Oh chick! Just after last week’s update I thought I saw two tiny hatchlings in the Osprey nest, but couldn’t get a confirmation until this morning. I was having my second cup of coffee on the terrace when I saw Papa Stanley fly in with a fish. I ran in to get my camera.  And discovered Mama Sandy was feeding not one, but two chicks! They seemed to be about the same size and must have hatched a day or two apart about 12-14 days ago.

Papa and Mama osprey with two chicks Sand Key Park Clearwater Florida
Papa Stanley is checking the surroundings…
osprey chicks sand key park clearwater florida
…while Mama Sandy feeds the chicks.

Two little heads came up every time Sandy took a bite. I guess they can now eat tiny pieces of fish, and seem to be growing fast! That means a fishing trip after another for Stanley. From what I’ve observed, he brings in three to four fish a day, maybe more.

osprey flies low sand key park clearwater florida
Papa Osprey flies low coming back to the nest.

That’s tiring. The other day I caught him dozing off in a pine tree near his man cave – with what was left for him of the fish. It’s a full time job to feed a family of four, and he seems to be doing it pretty well. I thought he deserved a nap on his lunch break so I didn’t go too close.

osprey with fish taking a nap sand key park clearwater florida
Papa Osprey takes a lunch time nap.

And Mama Sandy is not brooding the chicks anymore as they are now older than 10 days.
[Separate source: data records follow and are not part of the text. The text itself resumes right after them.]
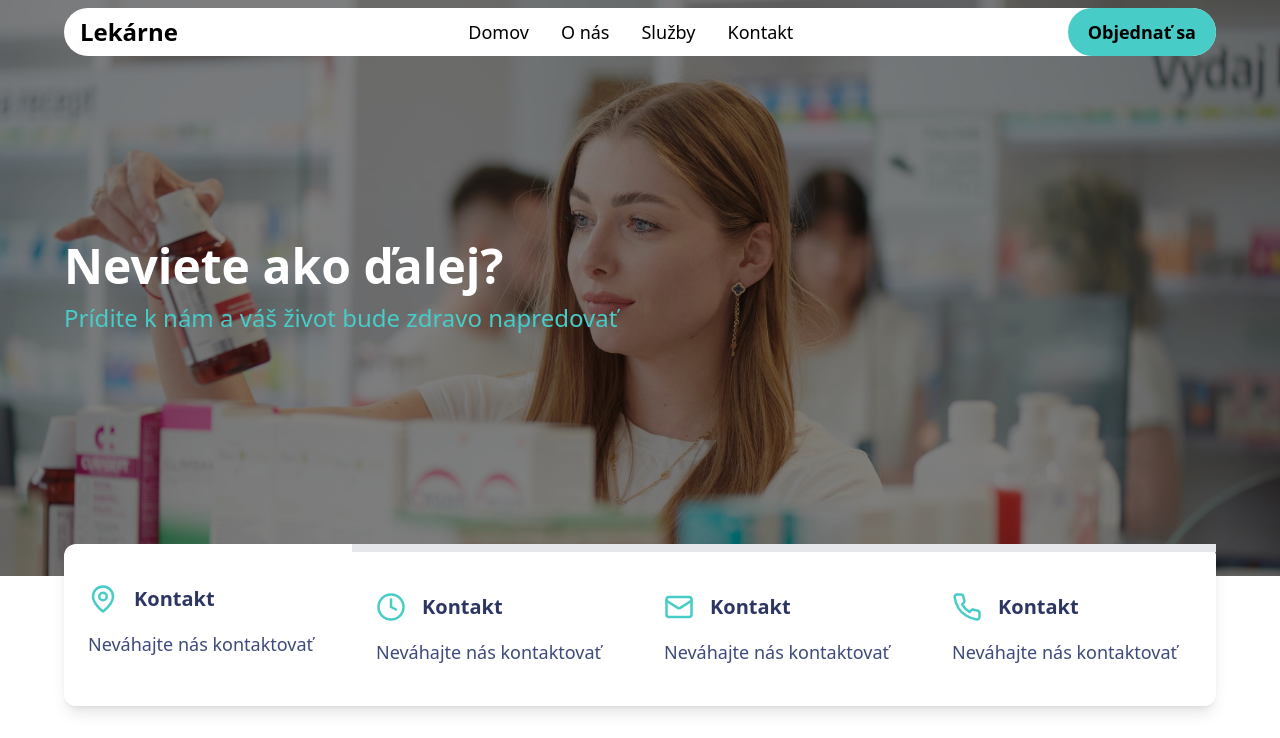
Repository: SimonSkoda13/Lekaren
Page: /
The author's editor kept a copy of each file at every save. The page is drawn from the files as they stood at one save, then again after the next save.
The browser window is 1280 px wide. The pictures show the whole page.
The project was rebuilt for these pictures with package versions that can differ from the ones it lists, and the page was loaded fresh each time. The framework's server and built-in components were replaced by stand-ins that run in the browser. Also part of the build but not shown: next.config.js.

Above is the page before, as saved 2023-04-22 18:07:14.

### src/app/layout.tsx
import { Header } from "./components/Header/Header";
import "./globals.css";
import { Poppins } from "next/font/google";

export const metadata = {
  title: "Create Next App",
  description: "Generated by create next app",
};

export default function RootLayout({
  children,
}: {
  children: React.ReactNode;
}) {
  return (
    <html lang="en">
      <body className="bg-white min-h-[100vh]">
        <Header />
        <main>{children}</main>
        <footer></footer>
      </body>
    </html>
  );
}

### src/app/page.tsx
import Image from "next/image";
import { Inter } from "next/font/google";
import { HomeHero } from "./components/HomeHero/HomeHero";
import { Contact } from "./components/Contact/Contact";
import { Phone, MapPin, Clock4, Mail } from "lucide-react";

const inter = Inter({ subsets: ["latin"] });

// page with

export default function Home() {
  return (
    <>
      <HomeHero
        title={"Neviete ako ďalej?"}
        image={"/homeBanner.jpg"}
        description={"Prídite k nám a váš život bude zdravo napredovať"}
      />
      <Contact
        items={[
          {
            title: "Kontakt",
            description: "Neváhajte nás kontaktovať",
            icon: <MapPin size={30} className="stroke-primary" />,
          },
          {
            title: "Kontakt",
            description: "Neváhajte nás kontaktovať",
            icon: <Clock4 size={30} className="stroke-primary" />,
          },
          {
            title: "Kontakt",
            description: "Neváhajte nás kontaktovať",
            icon: <Mail size={30} className="stroke-primary" />,
          },
          {
            title: "Kontakt",
            description: "Neváhajte nás kontaktovať",
            icon: <Phone size={30} className="stroke-primary" />,
          },
        ]}
      />
    </>
  );
}

### src/app/components/Header/Header.tsx
import Link from "next/link";
import React from "react";

export interface HeaderProps {}

export const Header = (props: HeaderProps) => {
  const {} = props;
  return (
    <header className="cntn fixed w-full top-2 z-10">
      <div className="flex bg-white rounded-full">
        <h1 className="py-2 px-4 text-2xl font-bold">Lekárne</h1>
        <div className="py-2 px-4 flex gap-8 items-center mx-auto text-lg font-medium">
          <Link href="/">Domov</Link>
          <Link href="/onas">O nás</Link>
          <Link href="/sluzby">Služby</Link>
          <Link href="/kontakt">Kontakt</Link>
        </div>
        {/* button order self */}
        <div className="flex justify-center items-center px-5 p-0 bg-primary rounded-full text-lg font-bold">
          <Link href="/order">Objednať sa</Link>
        </div>
      </div>
    </header>
  );
};

### src/app/globals.css
@tailwind base;
@tailwind components;
@tailwind utilities;

@layer components {
  .cntn {
    @apply mx-auto px-4  max-w-screen-xl md:px-16;
  }
}

### src/app/components/HomeHero/HomeHero.tsx
import Image from "next/image";
import React from "react";
import { ImageGradient } from "./ImageGradient/ImageGradient";

export interface HomeHeroProps {
  title: string;
  image: string;
  description: string;
}

export const HomeHero = (props: HomeHeroProps) => {
  const { title, image, description } = props;
  return (
    <section className="relative h-[80vh] z-0 px-0">
      <div className="w-full h-full absolute left-0 top-0 ">
        {/* make filter for image to odd brightness from top biggest to bottom lowest */}
        <ImageGradient>
          <Image
            src={image}
            alt="Next.js logo"
            fill
            style={{
              objectFit: "cover",
              objectPosition: "center",
            }}
          />
        </ImageGradient>
      </div>
      <div className="cntn relative gap-3 h-full flex justify-center flex-wrap flex-col z-10">
        <h1 className="text-5xl font-bold text-white">{title}</h1>
        <p className="text-2xl text-primary">{description}</p>
      </div>
    </section>
  );
};

### src/app/components/Contact/Contact.tsx
import { Phone } from "lucide-react";
import Image from "next/image";
import React, { ReactNode } from "react";

export interface ContactProps {
  items?: {
    title: string;
    description: string;
    icon: ReactNode;
  }[];
}

export const Contact = (props: ContactProps) => {
  const { items } = props;
  return (
    <section className="cntn z-10 relative top-[-2rem]">
      <div className="w-full grid grid-cols-2 md:grid-cols-4 items-start bg-white rounded-xl shadow-lg divide-y-8">
        {items?.map((item) => (
          <div className="flex flex-col items-start gap-4 p-6 py-10">
            {/* <Image
            src={item.icon}
            alt={"contactIcon" + item.title}
            width={100}
            height={100}
          /> */}
            <div className="flex w-full flex-row gap-4 items-center">
              {item.icon}
              <h2 className="text-xl font-bold text-secondary">{item.title}</h2>
            </div>
            <p className="text-lg font-medium text-secondary-light">
              {item.description}
            </p>
          </div>
        ))}
      </div>
    </section>
  );
};

### src/app/components/HomeHero/ImageGradient/ImageGradient.tsx
import React from "react";

export interface ImageGradientProps {
  children: React.ReactNode;
}

export const ImageGradient = (props: ImageGradientProps) => {
  const { children } = props;
  return (
    <div className="relative w-full h-full brightness-50 overflow-hidden z-10">
      <div className="absolute inset-0 z-10"></div>
      {children}
    </div>
  );
};

### tailwind.config.js
/** @type {import('tailwindcss').Config} */
module.exports = {
  content: [
    "./src/pages/**/*.{js,ts,jsx,tsx,mdx}",
    "./src/components/**/*.{js,ts,jsx,tsx,mdx}",
    "./src/app/**/*.{js,ts,jsx,tsx,mdx}",
  ],
  theme: {
    extend: {
      colors: {
        primary: "#47CCC8",
        secondary: "#2D3663",
        "secondary-light": "#3D4A7C",
      },
    },
  },
  plugins: [],
};

After the next save:
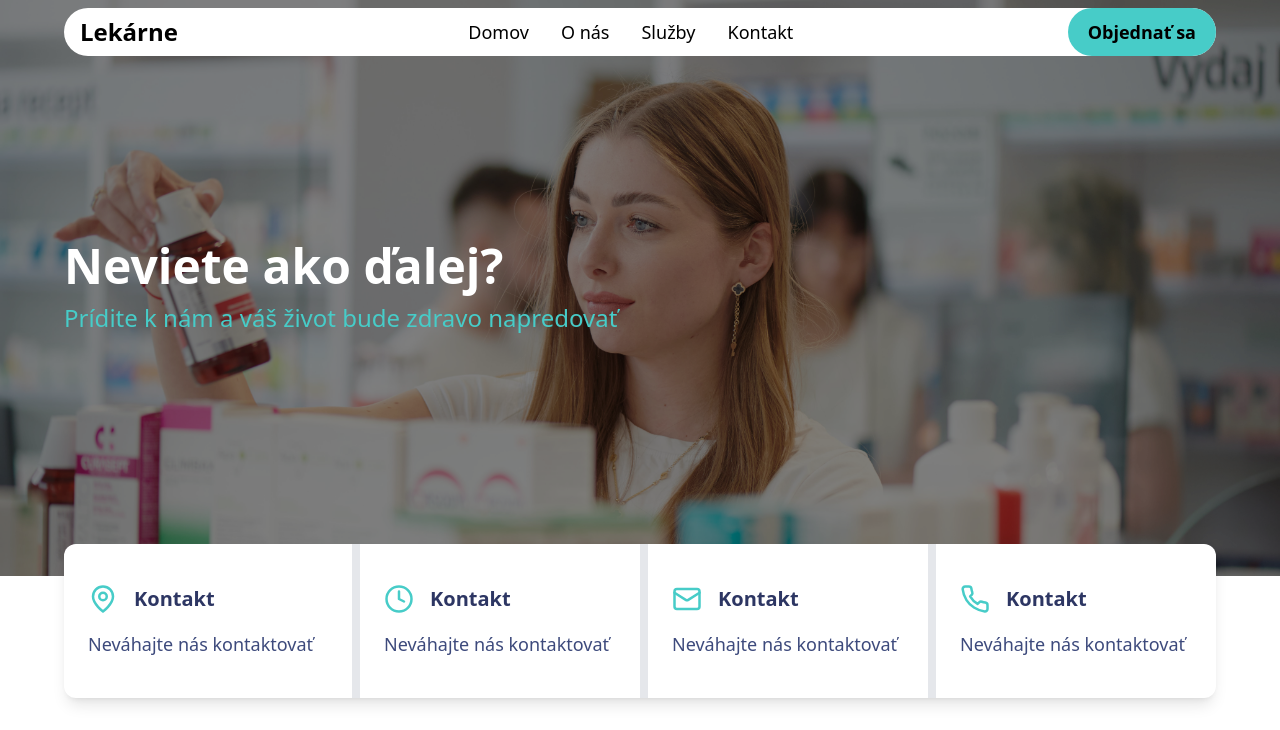
Saved 59 s later.
--- a/src/app/components/Contact/Contact.tsx
+++ b/src/app/components/Contact/Contact.tsx
@@ -14,7 +14,7 @@ export const Contact = (props: ContactProps) => {
   const { items } = props;
   return (
     <section className="cntn z-10 relative top-[-2rem]">
-      <div className="w-full grid grid-cols-2 md:grid-cols-4 items-start bg-white rounded-xl shadow-lg divide-y-8">
+      <div className="w-full grid grid-cols-2 md:grid-cols-4 items-start bg-white rounded-xl shadow-lg divide-x-8">
         {items?.map((item) => (
           <div className="flex flex-col items-start gap-4 p-6 py-10">
             {/* <Image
But because the little ones don’t have any way to cool themselves as yet, she is still protecting them from the sun with her wings most of the time.

Mama Osprey protects the chicks from sun.
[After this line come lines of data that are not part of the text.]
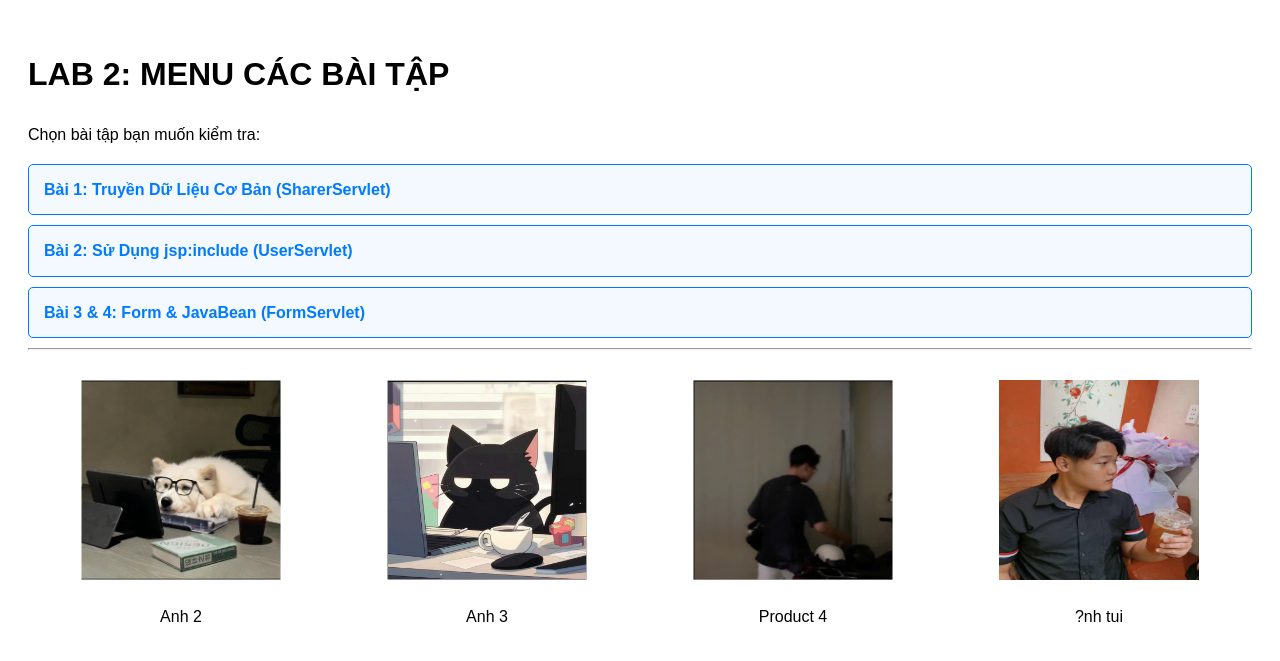
Repository: anhb287/Lab1_8_JAV101
Page: http://localhost/Lab2_TV00062_JAV101/index.jsp
An editor plug-in stored every save of this project. The page is shown before and after the next save, followed by the edit.
The browser window is 1280 px wide. The pictures show the whole page.
The page is served by Tomcat 10.

Above is the page before, as saved 2025-11-10 17:51:18.

After the next save:
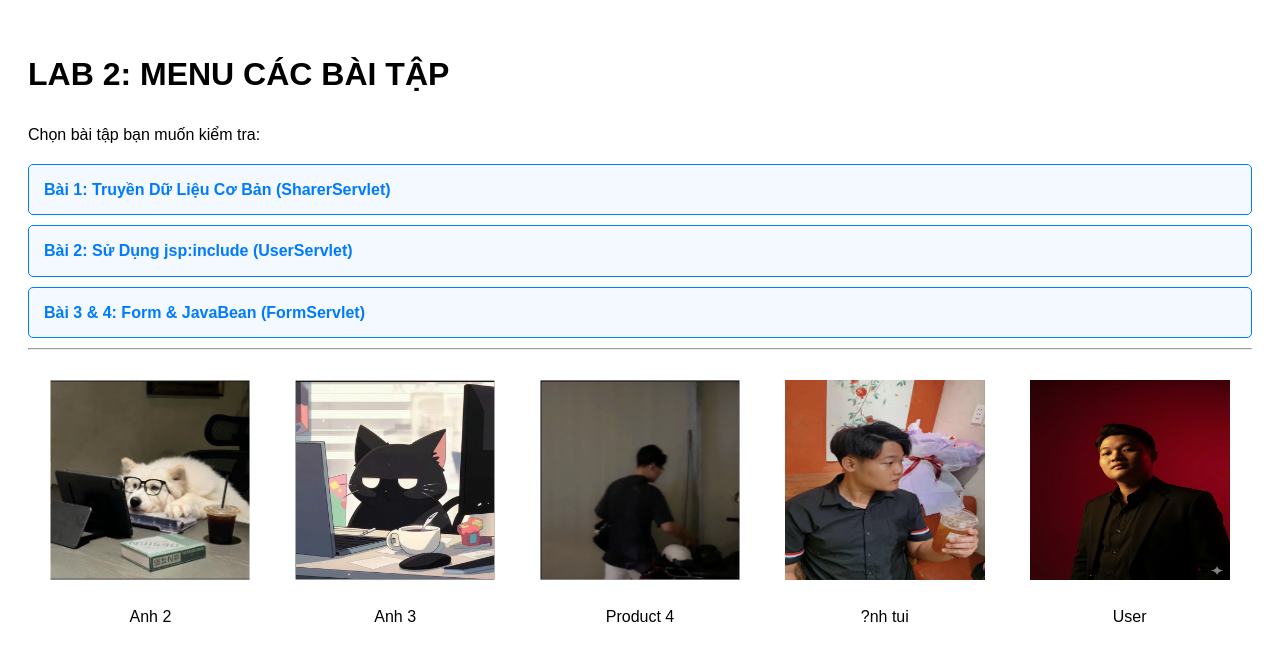
Saved 64 s later.
--- a/Lab2_TV00062_JAV101/src/main/webapp/index.jsp
+++ b/Lab2_TV00062_JAV101/src/main/webapp/index.jsp
@@ -67,6 +67,14 @@
             <jsp:param name="img" value="anh7.jpg"/>
         </jsp:include>
     </div>
+     <div class="item">
+        <jsp:include page="item.jsp">
+            <jsp:param name="name" value="User"/>
+            <jsp:param name="img" value="anh8.jpg"/>
+        </jsp:include>
+    </div>
+
+
    </div>
 </body>
 </html>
One morning I discovered she had started baking. There was a fish hanging on the side right below the nest, baking in the midday sun. Maybe dried fish was on the menu at a later date 🙂 I have no idea how she did it.

mama ospey bakes a fish sand key park clearwater florida
A fish is baking in the sun below the nest.

Sometimes Sandy flies away briefly to fetch something small for the babies from nature’s huge supermarket, and leaves Stanley to look after them. One morning, she left the nest twice and came back with something green, both times. It looked like a small bunch of leaves. I gathered the babies must be ready for some salad with their fish. Or maybe they just needed additional vitamins.

mama osprey leaves the nest sand key park clearwater florida
Mama Osprey leaves the nest to get some greens for the chicks.

This week I’ve also checked on the residents in the condo building. They seem to be doing fine. The Parakeet couple has chosen a particular pine tree for their hugging sessions when not in their apartment. It’s much roomier outside, of course.

parakeets sand key park clearwater florida
The affectionate Nanday Parakeet couple on their perch.
palm trunk condo update
Parakeet and Starling on their balconies.
red-bellied woodpecker in his nest sand key park clearwater florida
The red-bellied Woodpecker in his apartment on the other side of the building.

The Starling and the Red-bellied Woodpecker still live there too. And I’ve not seen any evidence of neighborly disputes, even when Papa Stanley still occasionally uses his penthouse-level man cave.

I’ve come eye to eye with many other salt marsh residents as well, like this Mockingbird who was imitating osprey calls. Big dreams in falsetto for this little fellow.

a mockingbird sand key park clearwater florida
The Northern Mockingbird imitates osprey calls and is surprised to see Tiny.

And the Reddish Egret, who put on quite a show for me and then paused as in waiting for the applause. But that’s for another post.

reddish egret sand key park clearwater florida
The Reddish Egret waits for the applause after his show.

That’s all for this week. Salt marsh residents, from the biggest to the smallest, wish you all a wonderful weekend. ❤ Tiny